THERE ARE a dozen different directions metal artists can go when taking a break from their regular bands. For doom projects, though, the prevailing tendency is to travel down one of two roads: the intense but restrained acoustic path (see: Mike Scheidt of YOB or Scott Kelly of Neurosis), or a route that leads to even murkier climes by way of dark ambient and drone—like Portlander Todd Janeczek's work as Withering of Light.

The former New Englander is best known for holding down the low end as bassist for the dirge-y band Aldebaran and as guitarist for the slightly groovier Shrine of the Serpent. But Janeczek has quickly earned the respect of the experimental and noise communities, thanks to the expansive sound of releases like Withering of Light's Within the Rays of the Black Sun, a three-song collection of chilling synth washes and what sound like field recordings of moaning apparitions in their native environments.

Janeczek's kept one ear pointed to the world of metal and the other toward the equally heavy land of noise and industrial since growing up in Connecticut and hearing the uncompromising harshness of acts like Lustmord.

"My interest in music like this went hand in hand with my interest with alchemy, this practice of science cloaked in metaphors and trying to listen to the spirit," he says. "Growing up in New England, too, you'd hear all these tales of witchcraft and the occult. My fascination with that tied in so well with the ritualistic aspects of dark ambient performances."

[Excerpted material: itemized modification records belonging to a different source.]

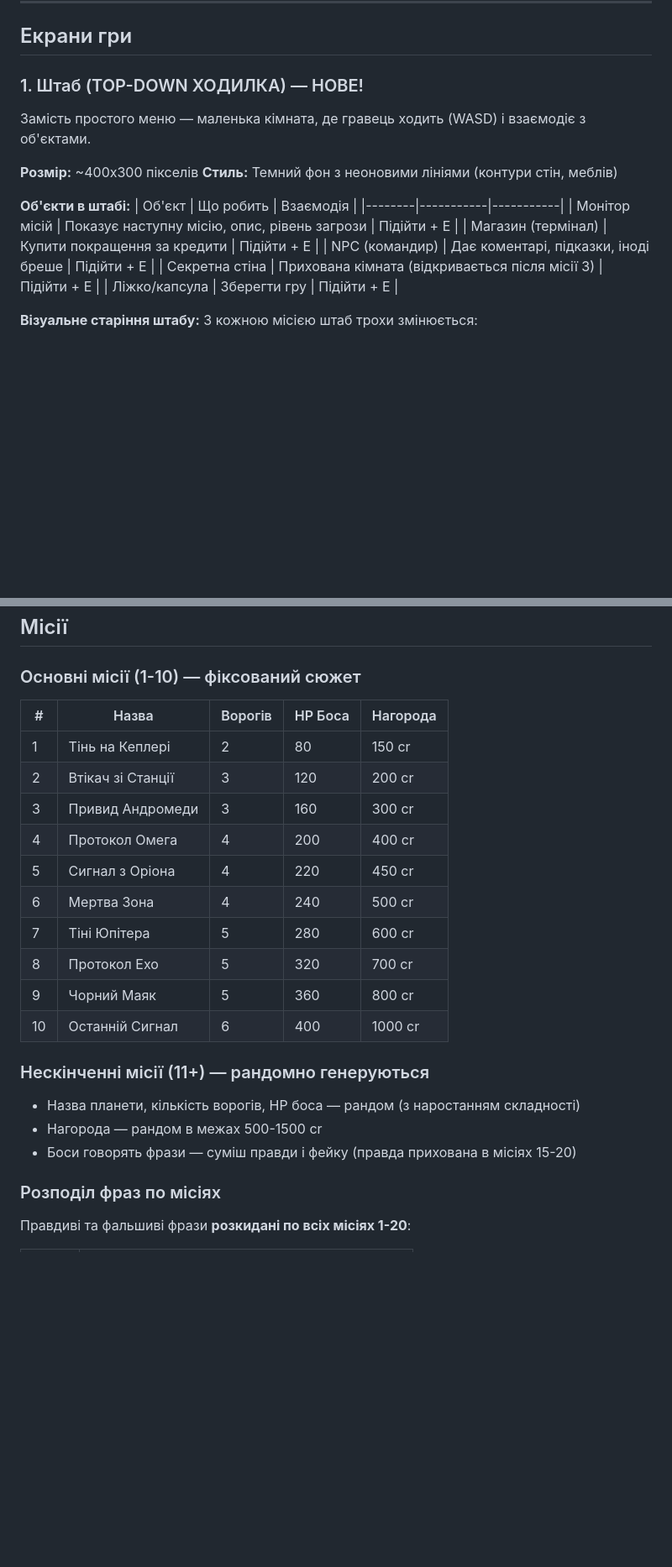
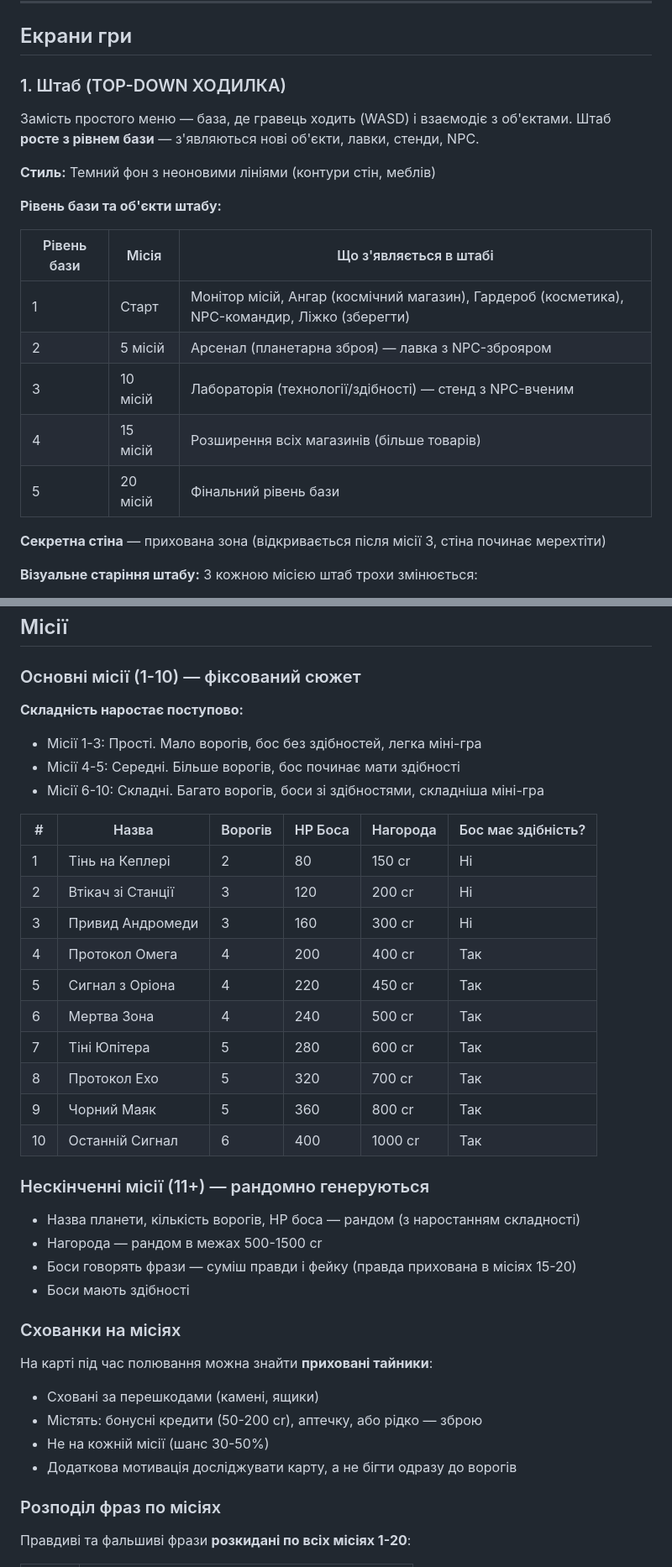
Before and after one commit to Volchara-create/poluvannya, a Markdown page: GAME_DESIGN.md, 2 parts joined by grey strips. Shown at 84% size. Rendered like a GitHub page; blank space fills up the shorter version.

```diff
--- a/GAME_DESIGN.md
+++ b/GAME_DESIGN.md
@@ -20,21 +20,24 @@
 
 ## Екрани гри
 
-### 1. Штаб (TOP-DOWN ХОДИЛКА) — НОВЕ!
+### 1. Штаб (TOP-DOWN ХОДИЛКА)
 
-Замість простого меню — маленька кімната, де гравець ходить (WASD) і взаємодіє з об'єктами.
+Замість простого меню — база, де гравець ходить (WASD) і взаємодіє з об'єктами.
+Штаб **росте з рівнем бази** — з'являються нові об'єкти, лавки, стенди, NPC.
 
-**Розмір:** ~400x300 пікселів
 **Стиль:** Темний фон з неоновими лініями (контури стін, меблів)
 
-**Об'єкти в штабі:**
-| Об'єкт | Що робить | Взаємодія |
-|--------|-----------|-----------|
-| Монітор місій | Показує наступну місію, опис, рівень загрози | Підійти + E |
-| Магазин (термінал) | Купити покращення за кредити | Підійти + E |
-| NPC (командир) | Дає коментарі, підказки, іноді бреше | Підійти + E |
-| Секретна стіна | Прихована кімната (відкривається після місії 3) | Підійти + E |
-| Ліжко/капсула | Зберегти гру | Підійти + E |
+**Рівень бази та об'єкти штабу:**
+
+| Рівень бази | Місія | Що з'являється в штабі |
+|-------------|-------|----------------------|
+| 1 | Старт | Монітор місій, Ангар (космічний магазин), Гардероб (косметика), NPC-командир, Ліжко (зберегти) |
+| 2 | 5 місій | Арсенал (планетарна зброя) — лавка з NPC-зброяром |
+| 3 | 10 місій | Лабораторія (технології/здібності) — стенд з NPC-вченим |
+| 4 | 15 місій | Розширення всіх магазинів (більше товарів) |
+| 5 | 20 місій | Фінальний рівень бази |
+
+**Секретна стіна** — прихована зона (відкривається після місії 3, стіна починає мерехтіти)
 
 **Візуальне старіння штабу:**
 З кожною місією штаб трохи змінюється:
@@ -191,24 +247,38 @@
 
 ### Основні місії (1-10) — фіксований сюжет
 
-| # | Назва | Ворогів | HP Боса | Нагорода |
-|---|-------|---------|---------|----------|
-| 1 | Тінь на Кеплері | 2 | 80 | 150 cr |
-| 2 | Втікач зі Станції | 3 | 120 | 200 cr |
-| 3 | Привид Андромеди | 3 | 160 | 300 cr |
-| 4 | Протокол Омега | 4 | 200 | 400 cr |
-| 5 | Сигнал з Оріона | 4 | 220 | 450 cr |
-| 6 | Мертва Зона | 4 | 240 | 500 cr |
-| 7 | Тіні Юпітера | 5 | 280 | 600 cr |
-| 8 | Протокол Ехо | 5 | 320 | 700 cr |
-| 9 | Чорний Маяк | 5 | 360 | 800 cr |
-| 10 | Останній Сигнал | 6 | 400 | 1000 cr |
+**Складність наростає поступово:**
+- Місії 1-3: Прості. Мало ворогів, бос без здібностей, легка міні-гра
+- Місії 4-5: Середні. Більше ворогів, бос починає мати здібності
+- Місії 6-10: Складні. Багато ворогів, боси зі здібностями, складніша міні-гра
+
+| # | Назва | Ворогів | HP Боса | Нагорода | Бос має здібність? |
+|---|-------|---------|---------|----------|--------------------|
+| 1 | Тінь на Кеплері | 2 | 80 | 150 cr | Ні |
+| 2 | Втікач зі Станції | 3 | 120 | 200 cr | Ні |
+| 3 | Привид Андромеди | 3 | 160 | 300 cr | Ні |
+| 4 | Протокол Омега | 4 | 200 | 400 cr | Так |
+| 5 | Сигнал з Оріона | 4 | 220 | 450 cr | Так |
+| 6 | Мертва Зона | 4 | 240 | 500 cr | Так |
+| 7 | Тіні Юпітера | 5 | 280 | 600 cr | Так |
+| 8 | Протокол Ехо | 5 | 320 | 700 cr | Так |
+| 9 | Чорний Маяк | 5 | 360 | 800 cr | Так |
+| 10 | Останній Сигнал | 6 | 400 | 1000 cr | Так |
 
 ### Нескінченні місії (11+) — рандомно генеруються
 
 - Назва планети, кількість ворогів, HP боса — рандом (з наростанням складності)
 - Нагорода — рандом в межах 500-1500 cr
 - Боси говорять фрази — суміш правди і фейку (правда прихована в місіях 15-20)
+- Боси мають здібності
+
+### Схованки на місіях
+
+На карті під час полювання можна знайти **приховані тайники**:
+- Сховані за перешкодами (камені, ящики)
+- Містять: бонусні кредити (50-200 cr), аптечку, або рідко — зброю
+- Не на кожній місії (шанс 30-50%)
+- Додаткова мотивація досліджувати карту, а не бігти одразу до ворогів
 
 ### Розподіл фраз по місіях
 
```
Also changed, not shown: other parts of GAME_DESIGN.md (+62 -9 lines).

Withering of Light's live sets don't get as ceremonial as other dark ambient groups. The most stage dressing you'll see is a small black banner that hangs from the synth stand, with the name of the project and a beautiful, cryptic rune printed on it. Otherwise, Janeczek seems to prefer to stay out of the way of the music.

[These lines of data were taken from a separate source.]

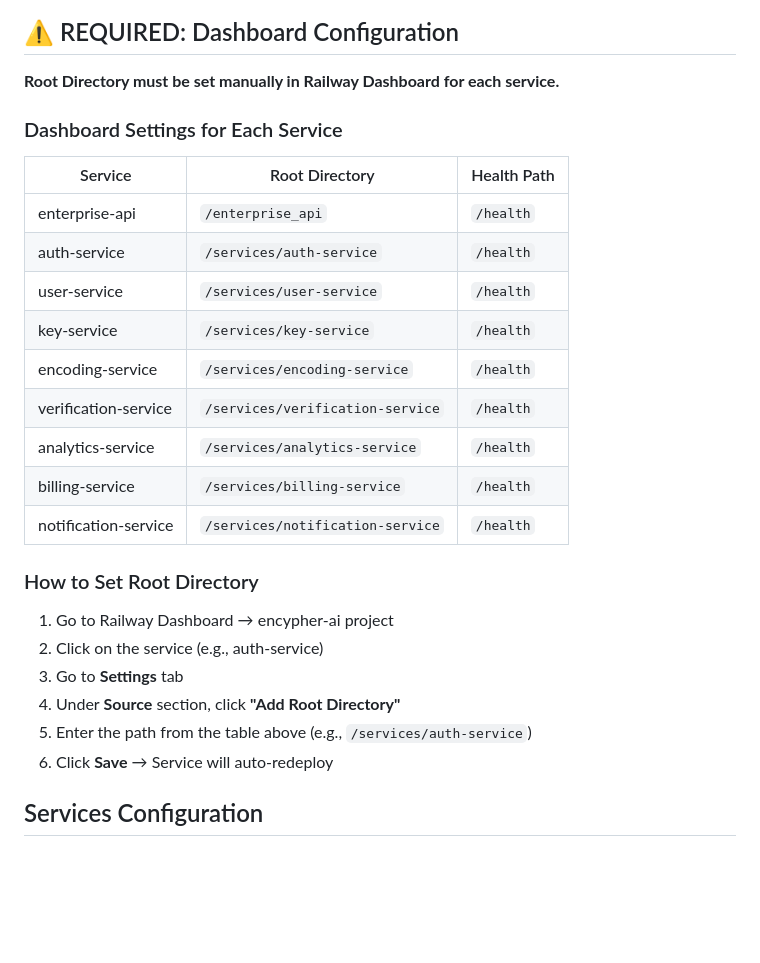
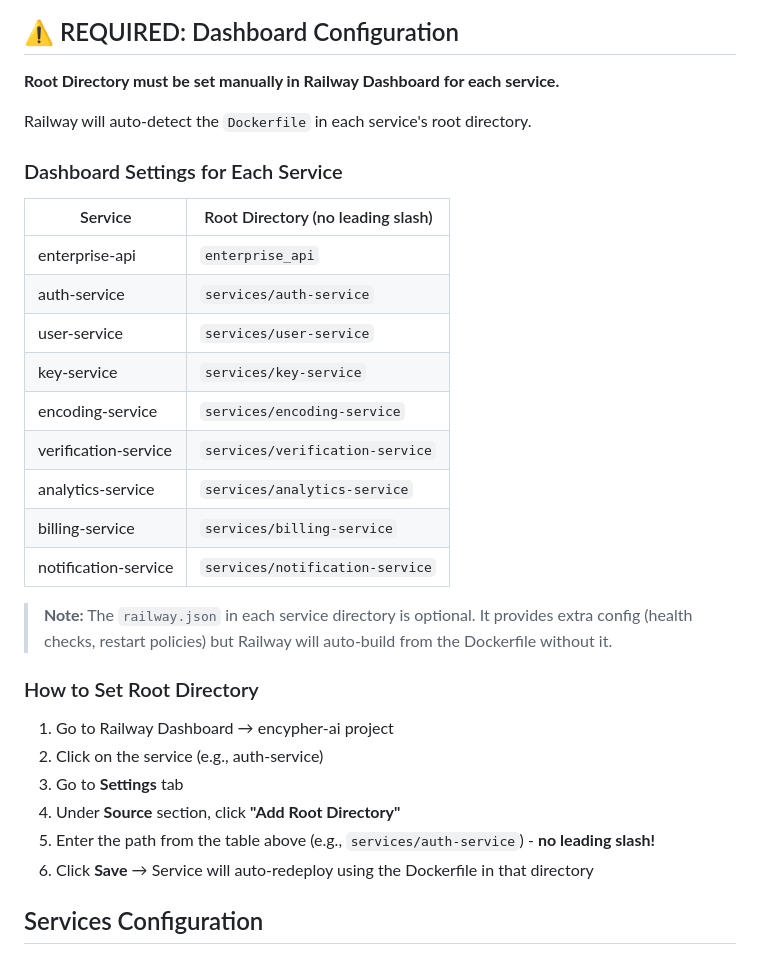
Before and after one commit to encypherai/c2pa-text, a Markdown page: docs/railway-deployment.md, the part around the change. Rendered like a GitHub page; blank space fills up the shorter version.

```diff
--- a/docs/railway-deployment.md
+++ b/docs/railway-deployment.md
@@ -29,19 +29,23 @@ Railway Project: encypher-ai
 
 **Root Directory must be set manually in Railway Dashboard for each service.**
 
+Railway will auto-detect the `Dockerfile` in each service's root directory.
+
 ### Dashboard Settings for Each Service
 
-| Service | Root Directory | Health Path |
-|---------|---------------|-------------|
-| enterprise-api | `/enterprise_api` | `/health` |
-| auth-service | `/services/auth-service` | `/health` |
-| user-service | `/services/user-service` | `/health` |
-| key-service | `/services/key-service` | `/health` |
-| encoding-service | `/services/encoding-service` | `/health` |
-| verification-service | `/services/verification-service` | `/health` |
-| analytics-service | `/services/analytics-service` | `/health` |
-| billing-service | `/services/billing-service` | `/health` |
-| notification-service | `/services/notification-service` | `/health` |
+| Service | Root Directory (no leading slash) |
+|---------|-----------------------------------|
+| enterprise-api | `enterprise_api` |
+| auth-service | `services/auth-service` |
+| user-service | `services/user-service` |
+| key-service | `services/key-service` |
+| encoding-service | `services/encoding-service` |
+| verification-service | `services/verification-service` |
+| analytics-service | `services/analytics-service` |
+| billing-service | `services/billing-service` |
+| notification-service | `services/notification-service` |
+
+> **Note:** The `railway.json` in each service directory is optional. It provides extra config (health checks, restart policies) but Railway will auto-build from the Dockerfile without it.
 
 ### How to Set Root Directory
 
@@ -49,8 +53,8 @@ Railway Project: encypher-ai
 2. Click on the service (e.g., auth-service)
 3. Go to **Settings** tab
 4. Under **Source** section, click **"Add Root Directory"**
-5. Enter the path from the table above (e.g., `/services/auth-service`)
-6. Click **Save** → Service will auto-redeploy
+5. Enter the path from the table above (e.g., `services/auth-service`) - **no leading slash!**
+6. Click **Save** → Service will auto-redeploy using the Dockerfile in that directory
 
 ## Services Configuration
 
```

"Other artists like to use visuals and video projections," he says, "but I prefer to work in the dark. I want people to take their own journey and let the music represent to them whatever kind of trip they want to take instead of mine."